I feel relatively safe in mentioning their triumphant overcoming of addiction now because the first has just clocked up 69 non-smoking days, and the other isn't far behind. It's generally reckoned that it takes 21 days to break a habit - but all of us ex-puffers know that smoking is a distinctly more addictive activity than, say, drinking coffee or eating peanut butter (both of which I gave up years ago). Smoking defines your day from the moment you wake up till you drop off to sleep in a way that munching peanut-butter sandwiches just doesn't.

One of this pair of heroes has managed it using nothing more than patches and gum (I added Chupa-Chups lollipops - not necessarily recommended, given that I immediately broke two teeth as a result). The other is using e-cigarettes, which the sour-faced leftist puritan health-Nazis of the World Health Organisation now want banned in workplaces and restaurants. It doesn't really matter what you use (as long as it isn't even more harmful than cigarette tar) - giving up smoking cigarettes after four (in one case five) decades is a tremedous achievement. Venceremos, amigos! 

As for Douglas Carswell, who this morning quit as Tory MP for Clacton in order to join UKIP - well, what an honourbale, brave, principled man. I'll admit to being a fan (there's a permanent link to his blog in the Blogfeeds section on this page). I'm particularly impressed by his decision not simply to switch horses mid-stream and wait until next year's general election before giving Clacton's voters a say, but to resign as an MP and force a by-election. If he had clung on to his seat - even for nine months - it would have made his calls for genuine democracy seem pretty hollow. Now, no one can accuse him of opportunism. I'm one of those former Conservative supporters who has begun to have doubts about supporting UKIP next year, because the thought of that dreadful little twit Ed Miliband as Prime Minister makes me shudder. But I - and, I suspect, tens of thousands of others traditional Tory voters, many in key marginals - will be enjoying the thought of David Cameron and his modernising cronies breaking out into a cold sweat at the news of Carswell's heroic defection.

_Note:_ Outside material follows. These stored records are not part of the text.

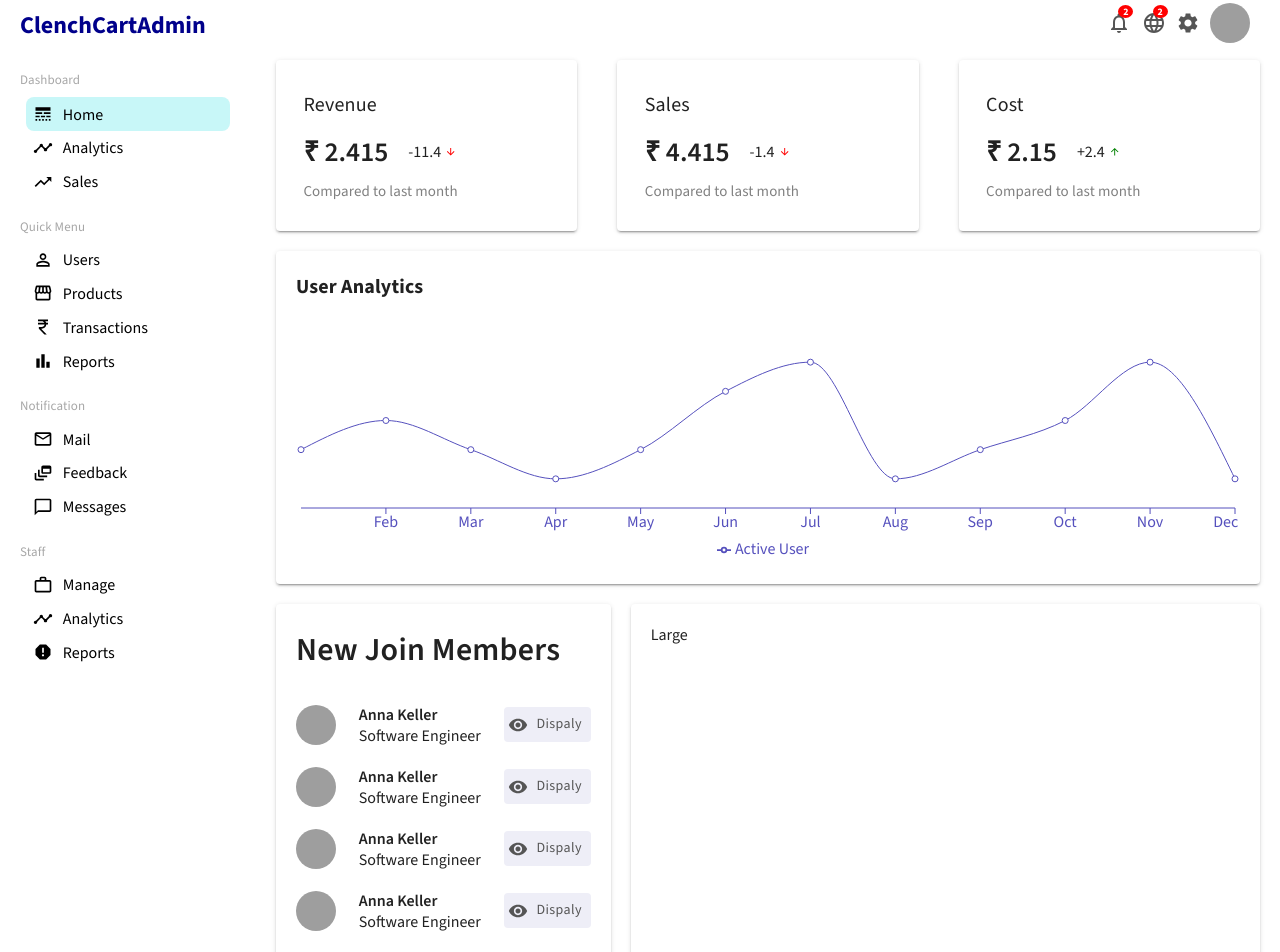
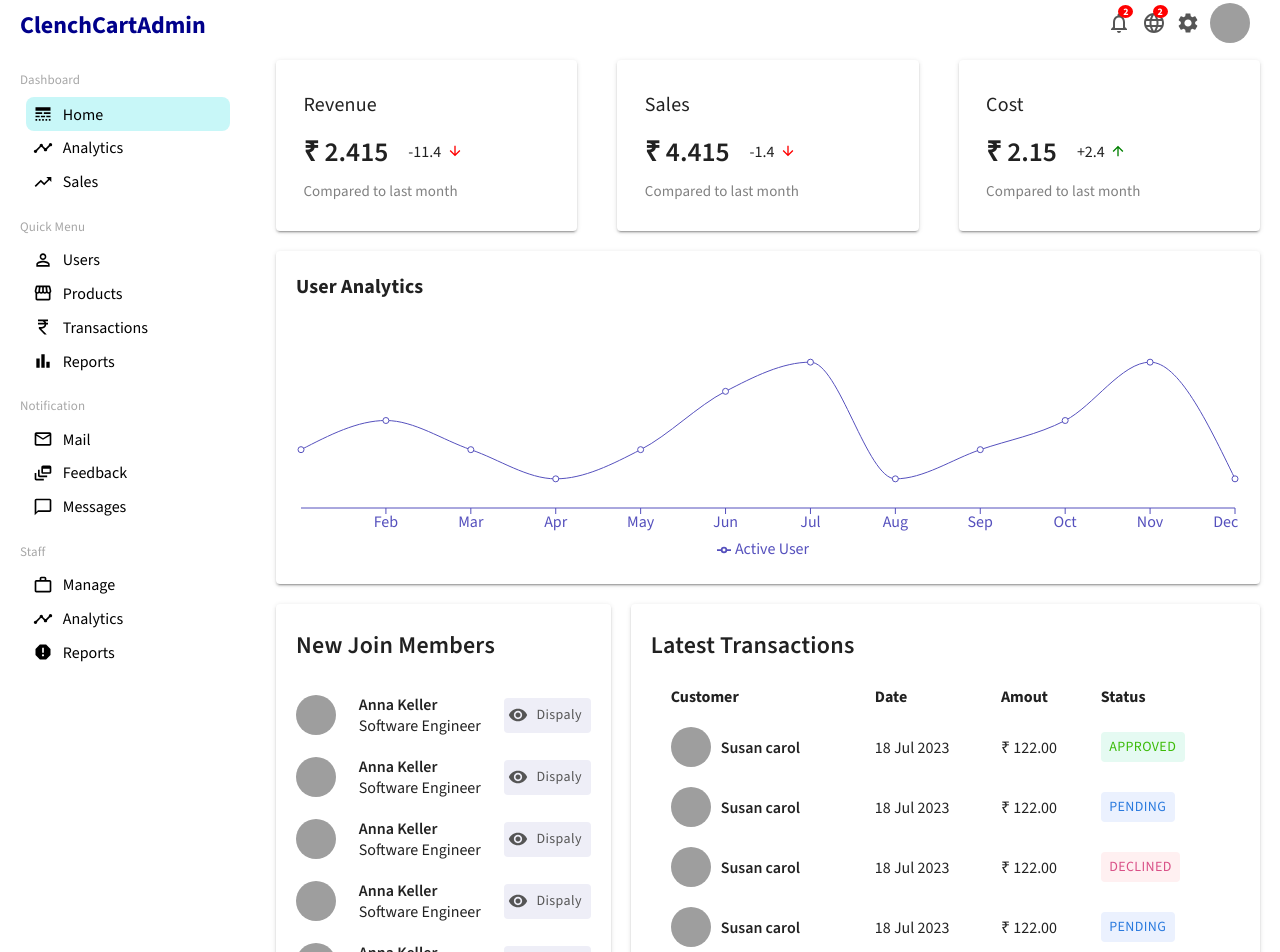
Before and after one commit to IM-Suryakant-Kumar/admin-dashboard, a React (Vite) app: page / in a window 1280 px wide. Shown: the top 952 px of the page. Built offline with nearby package versions, Linux system fonts and the light colour scheme; grey boxes are pictures that could not be loaded.

Commit message:
feat: Added WidgetLg and finish the Home page

```diff
--- a/src/components/WidgetLg.jsx
+++ b/src/components/WidgetLg.jsx
@@ -1,7 +1,107 @@
-import { Container } from "../styles/widgetLg.sc";
+import {
+	Container,
+	Image,
+	Name,
+	SButton,
+	Table,
+	Td,
+	Th,
+	Title,
+	Tr,
+} from "../styles/widgetLg.sc";
+import Avatar from "../data/avatar3.png";
 
 const WidgetLg = () => {
-	return <Container elevation={2}>Large</Container>;
+	const Button = ({ type }) => <SButton className={type}>{type}</SButton>;
+
+	return (
+		<Container elevation={2}>
+			<Title
+				variant="subtitle1"
+				component="h2"
+			>
+				Latest Transactions
+			</Title>
+			<Table>
+				<Tr>
+					<Th>Customer</Th>
+					<Th>Date</Th>
+					<Th>Amout</Th>
+					<Th>Status</Th>
+				</Tr>
+				<Tr>
+					<Td className="user">
+						<Image
+							src={Avatar}
+							alt=""
+						/>
+						<Name component="span">Susan carol</Name>
+					</Td>
+					<Td className="date">18 Jul 2023</Td>
+					<Td className="amount">₹ 122.00</Td>
+					<Td className="status">
+						<Button type="approved"></Button>
+					</Td>
+				</Tr>
+				<Tr>
+					<Td className="user">
+						<Image
+							src={Avatar}
+							alt=""
+						/>
+						<Name component="span">Susan carol</Name>
+					</Td>
+					<Td className="date">18 Jul 2023</Td>
+					<Td className="amount">₹ 122.00</Td>
+					<Td className="status">
+						<Button type="pending"></Button>
+					</Td>
+				</Tr>
+				<Tr>
+					<Td className="user">
+						<Image
+							src={Avatar}
+							alt=""
+						/>
+						<Name component="span">Susan carol</Name>
+					</Td>
+					<Td className="date">18 Jul 2023</Td>
+					<Td className="amount">₹ 122.00</Td>
+					<Td className="status">
+						<Button type="declined"></Button>
+					</Td>
+				</Tr>
+				<Tr>
+					<Td className="user">
+						<Image
+							src={Avatar}
+							alt=""
+						/>
+						<Name component="span">Susan carol</Name>
+					</Td>
+					<Td className="date">18 Jul 2023</Td>
+					<Td className="amount">₹ 122.00</Td>
+					<Td className="status">
+						<Button type="pending"></Button>
+					</Td>
+				</Tr>
+				<Tr>
+					<Td className="user">
+						<Image
+							src={Avatar}
+							alt=""
+						/>
+						<Name component="span">Susan carol</Name>
+					</Td>
+					<Td className="date">18 Jul 2023</Td>
+					<Td className="amount">₹ 122.00</Td>
+					<Td className="status">
+						<Button type="approved"></Button>
+					</Td>
+				</Tr>
+			</Table>
+		</Container>
+	);
 };
 
 export default WidgetLg;
--- a/src/components/WidgetSm.jsx
+++ b/src/components/WidgetSm.jsx
@@ -16,7 +16,7 @@ const WidgetSm = () => {
 	return (
 		<Container elevation={2}>
 			<Title
-				variant="h6"
+				variant="subtitle1"
 				component="h2"
 			>
 				New Join Members
--- a/src/styles/featuredInfo.sc.jsx
+++ b/src/styles/featuredInfo.sc.jsx
@@ -35,7 +35,7 @@ export const PriceRate = styled(Stack)`
 	align-items: center;
 	margin-left: 1.25em;
 	& > .icon {
-		font-size: 0.7125rem;
+		font-size: 1rem;
 		margin-left: 0.358em;
 	}
 	& > .icon.negative {
--- a/src/styles/widgetLg.sc.jsx
+++ b/src/styles/widgetLg.sc.jsx
@@ -1,7 +1,53 @@
 import styled from "@emotion/styled";
-import { Paper } from "@mui/material";
+import { Box, Button, Paper, Typography } from "@mui/material";
 
 export const Container = styled(Paper)`
     flex: 2;
     padding: 1.25em;
 `
+export const Title = styled(Typography)`
+    font-weight: 600;
+    font-size: 1.5rem;
+`
+
+export const Table = styled.table`
+    width: 100%;
+    border-spacing: 1.25em;
+`
+export const Tr = styled.tr``
+export const Th = styled.th`
+    text-align: left;
+`
+export const Td = styled.td`
+    &.user {
+        display: flex;
+        align-items: center;
+        font-weight: 600;
+    }
+    &.date, &.amount {
+        font-weight: 300;
+    }
+`
+export const Image = styled.img`
+    width: 40px;
+    height: 40px;
+    border-radius: 50%;
+    object-fit: cover;
+    margin-right: 0.625em;
+`
+export const Name = styled(Box)``
+export const SButton = styled(Button)`
+    padding: 0.2em 0.6em;
+    &.approved {
+        background-color: #e5faf2;
+        color: #3bbb07;
+    }
+    &.declined {
+        background-color: #fff0f1;
+        color: #d95087;
+    }
+    &.pending {
+        background-color: #ebf1fe;
+        color: #2a7ade;
+    }
+`
--- a/src/styles/widgetSm.sc.jsx
+++ b/src/styles/widgetSm.sc.jsx
@@ -10,7 +10,7 @@ export const Container = styled(Paper)`
 
 export const Title = styled(Typography)`
 	font-weight: 600;
-    font-size: 2rem;
+    font-size: 1.5rem;
 `;
 
 export const SList = styled(List)`
```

I notice that the Telegraph has barred comments on Tory MEP Daniel Hannan's latest blog, published this morning. This could be because his subject is the revelation that multiculturalism caused the sexual abuse of 1400 mainly white children in Rotheram at the hands of sexually predatory gangs comprised mostly of Pakistani Muslims. Or it might be an attempt to fend of the hundreds of readers who would very much like to know what exactly is stopping Hannan from following the example of his brave chum, Carswell. Go on, Dan - you know you want to.


  1. Couage, mon brave! Allowing that snivelling apologist for a Conservative, Cameron, back into office simply because of a fear of Milliband (however justified) is precisely what the bastards hope for - and why they've let the clown, Johnson back in from the funny farm.

    I salute Mr Carswell and I fart in Mr Hannan's general direction unless he grows up and follows Carswell's splendid lead.

    My own lazy bitch of a Tory MP has twice failed to respond to a detailed letter about local wind farm plans, I shall enjoy raising the UKIP flag even more next year...

    1. Mind you, if the Jocks vote "Yes", it all becomes moot, as we will have a conservative government in perpetuity. Otherwise, the Miliband conundrum won't go away, let alone the thought of Ed Balls as Chancellor. Harriet Harman??? Andy Burnham????? Believe me, GCooper, I'm trying to stand firm, I really am, but it's not easy. Still, I'm thoroughly looking forward to a massive win for Carswell.